Despite international pressure, the India–Pakistan crisis has not been defused; on the contrary, it is highly volatile. Given their interests in South Asia, Russia and China express, every once in a while, their concern about the brinksmanship between the two countries. In order to facilitate a rapprochement, President Vladimir Putin of Russia offered to play the role of mediator between then Indian Prime Minister Vajpayee and then Pakistani President Musharraf at the scheduled regional summit conference in Almaty, Kazakhistan. Both Putin and the then Chinese President, Jiang Zemin, held talks with Vajpayee and Musharraf in order to create a space for political negotiations. But the two heads of government continued to remain aloof and uncompromisingly condemned each other’s belligerence. The one positive outcome of the summit talks, however, was the proposal of the Indian government for joint patrolling of the Line of Control (LOC) by Indian and Pakistani forces. But the Pakistani government was quick to reject this proposal and expressed the requirement for building a third-party force instead. Subsequently, the lethal and hitherto readily adopted practice of maneuvering a dangerous situation to the limits of tolerance mellowed, due to Vajpayee’s and Musharraf’s judicious approach to nuclear warfare. But the simmering grievances between India and Pakistan, and the distress of the Kashmiri people remained unredressed.

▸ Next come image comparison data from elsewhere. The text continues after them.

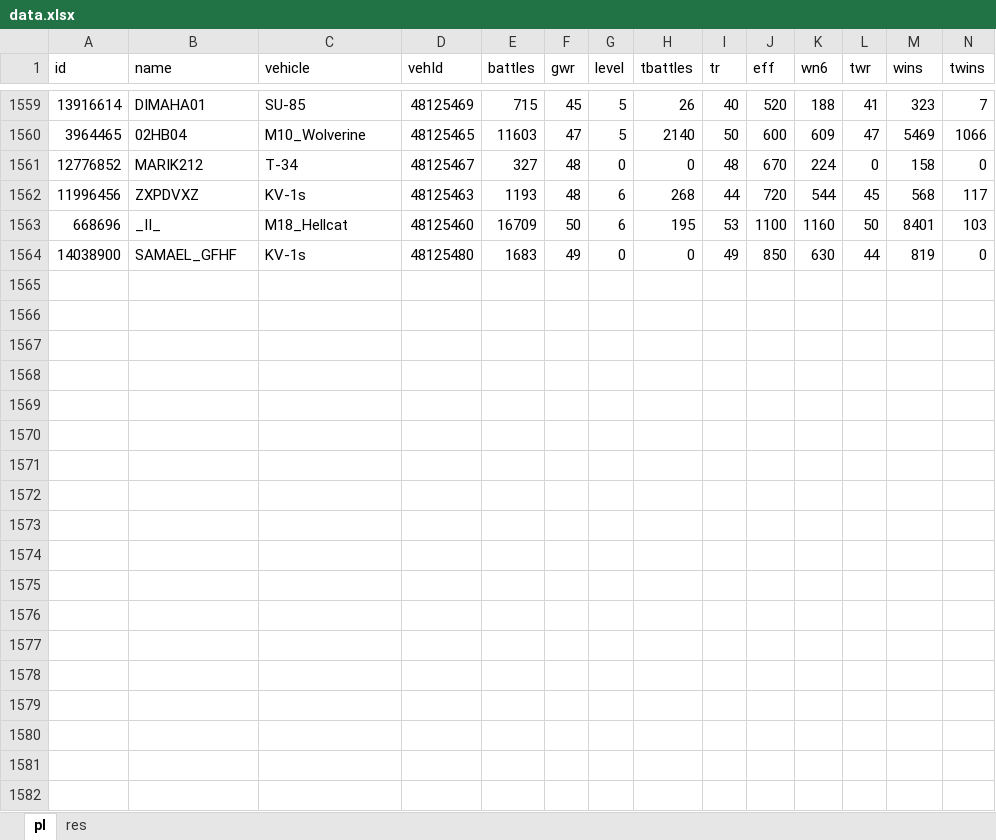
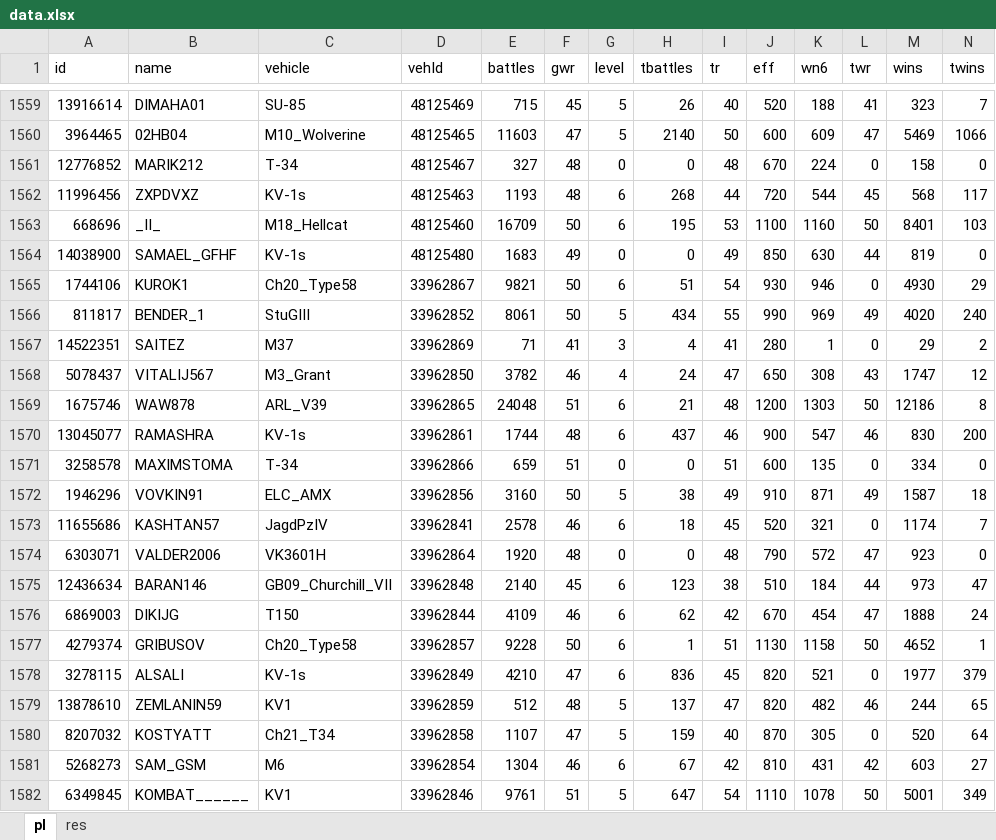
Before and after one commit to svn2github/wot-xvm, an Excel workbook: trunk/addons/xvm-stat-log/data.xlsx, sheet pl, drawn as a sheet; only a part is shown, gaps mark what is left out; values as stored, in another font and other column widths than the file's, no borders; table styles not drawn; rows hold the shown columns only; the diff covers the shown part only; the diff names each change by its address in the sheet, - before the commit and + after, or states it on an @@ line.

Commit message:
win-chance excel emulator
git-svn-id: http://wot-xvm.googlecode.com/svn@1364 802240b0-0b4d-18ce-4811-9324b01ec0ff

```diff
--- a/trunk/addons/xvm-stat-log/data.xlsx (sheet pl)
+++ b/trunk/addons/xvm-stat-log/data.xlsx (sheet pl)
+row 1565: 1744106 | KUROK1 | Ch20_Type58 | 33962867 | 9821 | 50 | 6 | 51 | 54 | 930 | 946 | 0 | 4930 | 29
+row 1566: 811817 | BENDER_1 | StuGIII | 33962852 | 8061 | 50 | 5 | 434 | 55 | 990 | 969 | 49 | 4020 | 240
+row 1567: 14522351 | SAITEZ | M37 | 33962869 | 71 | 41 | 3 | 4 | 41 | 280 | 1 | 0 | 29 | 2
+row 1568: 5078437 | VITALIJ567 | M3_Grant | 33962850 | 3782 | 46 | 4 | 24 | 47 | 650 | 308 | 43 | 1747 | 12
+row 1569: 1675746 | WAW878 | ARL_V39 | 33962865 | 24048 | 51 | 6 | 21 | 48 | 1200 | 1303 | 50 | 12186 | 8
+row 1570: 13045077 | RAMASHRA | KV-1s | 33962861 | 1744 | 48 | 6 | 437 | 46 | 900 | 547 | 46 | 830 | 200
+row 1571: 3258578 | MAXIMSTOMA | T-34 | 33962866 | 659 | 51 | 0 | 0 | 51 | 600 | 135 | 0 | 334 | 0
+row 1572: 1946296 | VOVKIN91 | ELC_AMX | 33962856 | 3160 | 50 | 5 | 38 | 49 | 910 | 871 | 49 | 1587 | 18
+row 1573: 11655686 | KASHTAN57 | JagdPzIV | 33962841 | 2578 | 46 | 6 | 18 | 45 | 520 | 321 | 0 | 1174 | 7
+row 1574: 6303071 | VALDER2006 | VK3601H | 33962864 | 1920 | 48 | 0 | 0 | 48 | 790 | 572 | 47 | 923 | 0
+row 1575: 12436634 | BARAN146 | GB09_Churchill_VII | 33962848 | 2140 | 45 | 6 | 123 | 38 | 510 | 184 | 44 | 973 | 47
+row 1576: 6869003 | DIKIJG | T150 | 33962844 | 4109 | 46 | 6 | 62 | 42 | 670 | 454 | 47 | 1888 | 24
+row 1577: 4279374 | GRIBUSOV | Ch20_Type58 | 33962857 | 9228 | 50 | 6 | 1 | 51 | 1130 | 1158 | 50 | 4652 | 1
+row 1578: 3278115 | ALSALI | KV-1s | 33962849 | 4210 | 47 | 6 | 836 | 45 | 820 | 521 | 0 | 1977 | 379
+row 1579: 13878610 | ZEMLANIN59 | KV1 | 33962859 | 512 | 48 | 5 | 137 | 47 | 820 | 482 | 46 | 244 | 65
+row 1580: 8207032 | KOSTYATT | Ch21_T34 | 33962858 | 1107 | 47 | 5 | 159 | 40 | 870 | 305 | 0 | 520 | 64
+row 1581: 5268273 | SAM_GSM | M6 | 33962854 | 1304 | 46 | 6 | 67 | 42 | 810 | 431 | 42 | 603 | 27
+row 1582: 6349845 | KOMBAT______ | KV1 | 33962846 | 9761 | 51 | 5 | 647 | 54 | 1110 | 1078 | 50 | 5001 | 349
```
Also changed, not shown: 12 added rows elsewhere in this sheet, sheet res, 3 other files.
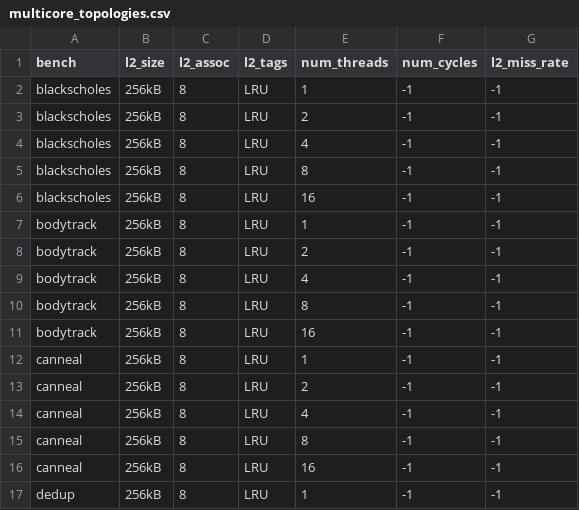
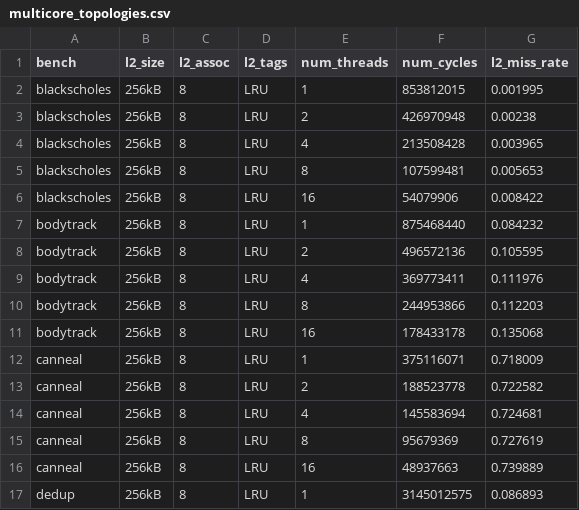
Before and after one commit to gem5/gem5, a CSV file: multicore_topologies.csv, drawn as a sheet; only a part is shown; the diff covers the shown part only.

```diff
--- a/multicore_topologies.csv
+++ b/multicore_topologies.csv
@@ -1,17 +1,17 @@
 "bench","l2_size","l2_assoc","l2_tags","num_threads","num_cycles","l2_miss_rate"
-"blackscholes","256kB","8","LRU","1","-1","-1"
-"blackscholes","256kB","8","LRU","2","-1","-1"
-"blackscholes","256kB","8","LRU","4","-1","-1"
-"blackscholes","256kB","8","LRU","8","-1","-1"
-"blackscholes","256kB","8","LRU","16","-1","-1"
-"bodytrack","256kB","8","LRU","1","-1","-1"
-"bodytrack","256kB","8","LRU","2","-1","-1"
-"bodytrack","256kB","8","LRU","4","-1","-1"
-"bodytrack","256kB","8","LRU","8","-1","-1"
-"bodytrack","256kB","8","LRU","16","-1","-1"
-"canneal","256kB","8","LRU","1","-1","-1"
-"canneal","256kB","8","LRU","2","-1","-1"
-"canneal","256kB","8","LRU","4","-1","-1"
-"canneal","256kB","8","LRU","8","-1","-1"
-"canneal","256kB","8","LRU","16","-1","-1"
-"dedup","256kB","8","LRU","1","-1","-1"
+"blackscholes","256kB","8","LRU","1","853812015","0.001995"
+"blackscholes","256kB","8","LRU","2","426970948","0.00238"
+"blackscholes","256kB","8","LRU","4","213508428","0.003965"
+"blackscholes","256kB","8","LRU","8","107599481","0.005653"
+"blackscholes","256kB","8","LRU","16","54079906","0.008422"
+"bodytrack","256kB","8","LRU","1","875468440","0.084232"
+"bodytrack","256kB","8","LRU","2","496572136","0.105595"
+"bodytrack","256kB","8","LRU","4","369773411","0.111976"
+"bodytrack","256kB","8","LRU","8","244953866","0.112203"
+"bodytrack","256kB","8","LRU","16","178433178","0.135068"
+"canneal","256kB","8","LRU","1","375116071","0.718009"
+"canneal","256kB","8","LRU","2","188523778","0.722582"
+"canneal","256kB","8","LRU","4","145583694","0.724681"
+"canneal","256kB","8","LRU","8","95679369","0.727619"
+"canneal","256kB","8","LRU","16","48937663","0.739889"
+"dedup","256kB","8","LRU","1","3145012575","0.086893"
```
Also changed, not shown: 88 edited cells elsewhere in this file, multicore_l2sizes.csv.
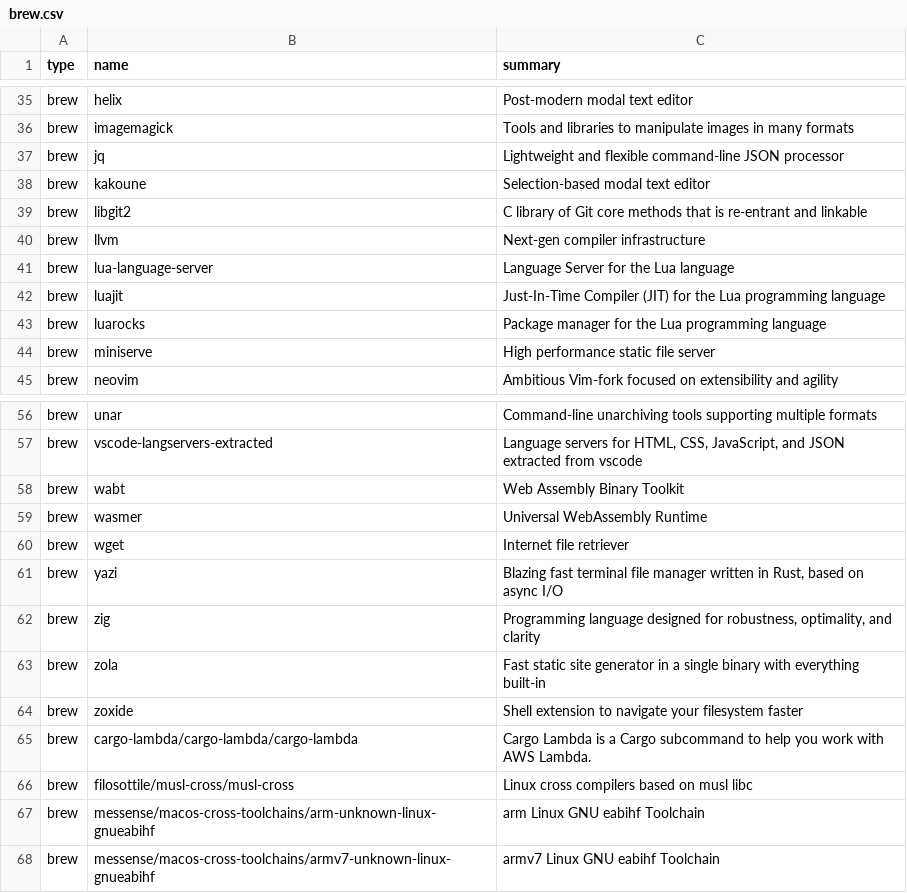
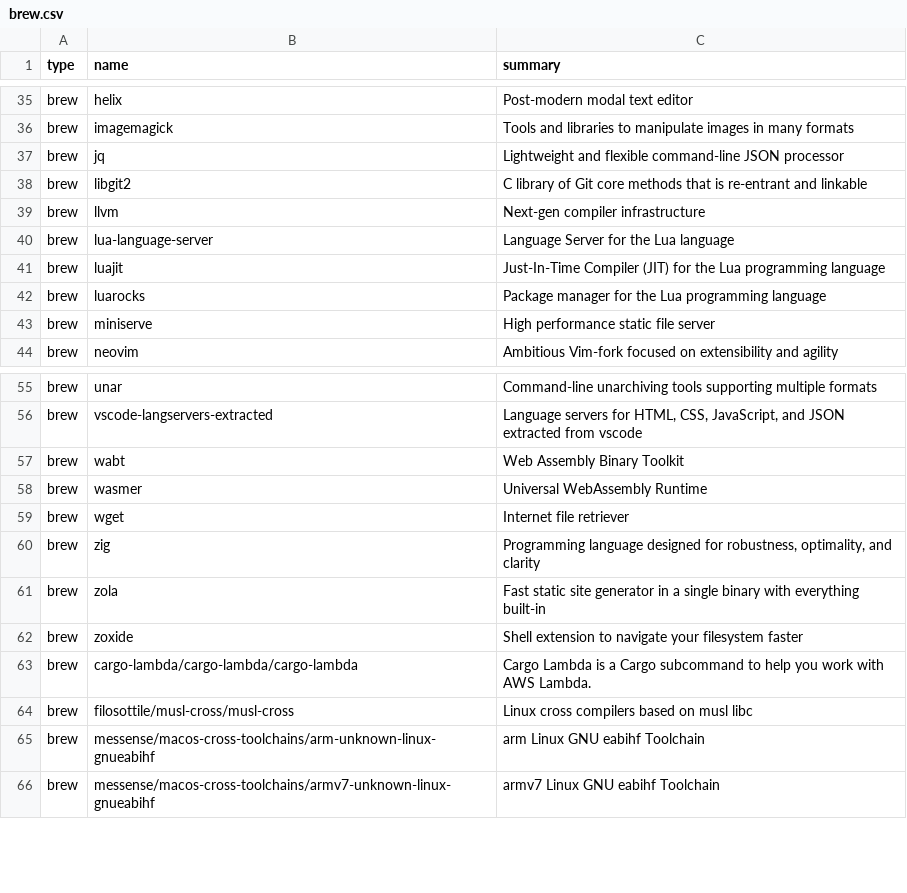
Before and after one commit to arnau/dots, a CSV file: catalogue/brew.csv, drawn as a sheet; only a part is shown, gaps mark what is left out.

Commit message:
chore: Remove yazi and kakoune
Signed-off-by: Arnau Siches <arnau@seachess.net>

```diff
--- a/catalogue/brew.csv
+++ b/catalogue/brew.csv
@@ -37,3 +37,2 @@ brew,imagemagick,Tools and libraries to manipulate images in many formats
 brew,jq,Lightweight and flexible command-line JSON processor
-brew,kakoune,Selection-based modal text editor
 brew,libgit2,C library of Git core methods that is re-entrant and linkable
@@ -60,3 +59,2 @@ brew,wasmer,Universal WebAssembly Runtime
 brew,wget,Internet file retriever
-brew,yazi,"Blazing fast terminal file manager written in Rust, based on async I/O"
 brew,zig,"Programming language designed for robustness, optimality, and clarity"
```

A dozen or more summit conferences have been held between the government heads of India and Pakistan toward the resolution of the Kashmir problem, from Nehru-Liaquat to Vajpayee-Musharaf meetings, laced in between with Soviet-American interventions, and a series of meetings between foreign ministers Swaran Singh and Zulfikar Ali Bhutto, but nothing worth reporting was ever achieved, primarily because the people of J & K were never made a part of these parleys. Without the ability to think beyond UN resolutions, which could entail the creation of an autonomous, semi-sovereign Jammu and Kashmir, with the restoration of internal autonomy as a beginning, the notion of “Kashmir as the core issue between India and Pakistan” will remain an abstraction.